I got the opportunity to participate in a “Women in Business” conference hosted by PINK Magazine at the Intercontinental Hotel in Atlanta, GA today. While there were definitely a lot of eye-opening takeaways around the challenges that women face when trying to start, grow, or sell their businesses, my biggest learning was this:
Businesses, no matter what the size, experience the same Customer Experience challenges.
An interesting thing was happening while women were talking about the companies they owned or worked for. The small companies often got started because they found a niche and established very close personal relationships and were emotionally invested in their customers’ success. As the company grew, leaders were forced to make decisions about their ability to provide that same level of personal attention. As one of the speakers said, you get to a point where you either “work more hours, or influence those in your company to live your value system.” And then the women kept on talking and sharing – and I came away with these common Customer Experience challenges organizations of any size face:
- If you don’t set an upfront tone for the relationship that you can sustain throughout the entire customer lifecycle, you will have failed your customer. Establishing expectations for an unsustainable relationship will put you at a severe disadvantage and won’t get much sympathy or forgiveness when things go wrong (which they will).

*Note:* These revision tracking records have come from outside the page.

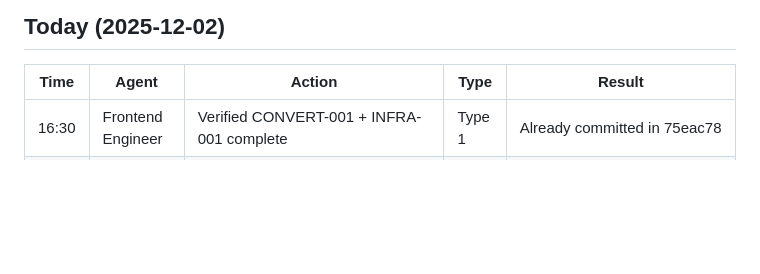
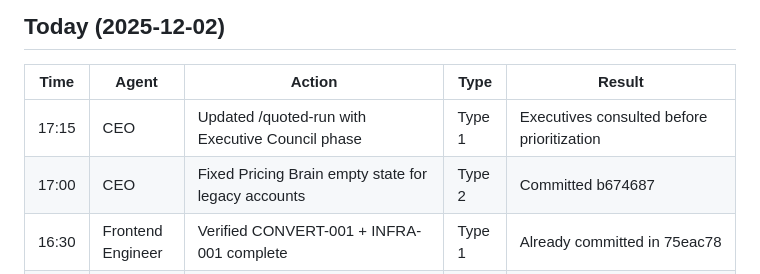
Before and after one commit to eddiesanjuan/quotedIT, a Markdown page: ACTION_LOG.md, the part around the change. Drawn GitHub-style; blank space fills up the shorter version.

Commit message:
Update: ACTION_LOG with Executive Council and Pricing Brain fixes

```diff
--- a/ACTION_LOG.md
+++ b/ACTION_LOG.md
@@ -8,6 +8,8 @@
 
 | Time | Agent | Action | Type | Result |
 |------|-------|--------|------|--------|
+| 17:15 | CEO | Updated /quoted-run with Executive Council phase | Type 1 | Executives consulted before prioritization |
+| 17:00 | CEO | Fixed Pricing Brain empty state for legacy accounts | Type 2 | Committed b674687 |
 | 16:30 | Frontend Engineer | Verified CONVERT-001 + INFRA-001 complete | Type 1 | Already committed in 75eac78 |
 | 16:15 | CEO | Queued ONBOARD-001 through ONBOARD-005 (onboarding improvements) | Type 1 | Ready for implementation |
 | 16:00 | CEO | Updated state files with Sprint 2 results | Type 1 | Complete |
```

- It doesn’t matter how much love you wrap around your customer – if you don’t have a solid product or service that is solving a true pain, then you won’t keep them long. Lots of companies survive for years on mediocre products and services and mediocre experience – but you’re never going to grow and thrive under those conditions. Start with solving a true customer pain, then build a killer experience for the market you’re targeting.
- There comes a point where you need to make some decisions about which aspects of your experience you’re going to prioritize over others. You can’t do it all, not with the constant operational budget challenges. As a result of your inability to be perfect for every customer in every situation, you will lose some customers, and you will have to come to terms with that (see #1).
- Relying on customer feedback completely to evolve and grow your company is a mistake. Customers will often tell you what they need to alleviate an immediate pain, as opposed to thinking 2 steps ahead of your competition and provide innovative solutions to the larger story. Use a combination of customer feedback, your advisers, and your own visionary leadership.
- Every interaction that your customer has with you is an opportunity to secure a future sale. It’s difficult to think further into the future than the chance to meet your numbers now, so more often than not, the overall experience is compromised. Customers will appreciate your working with their best interest in mind as opposed to yours, and you will build loyalty and recurring business as a result of that.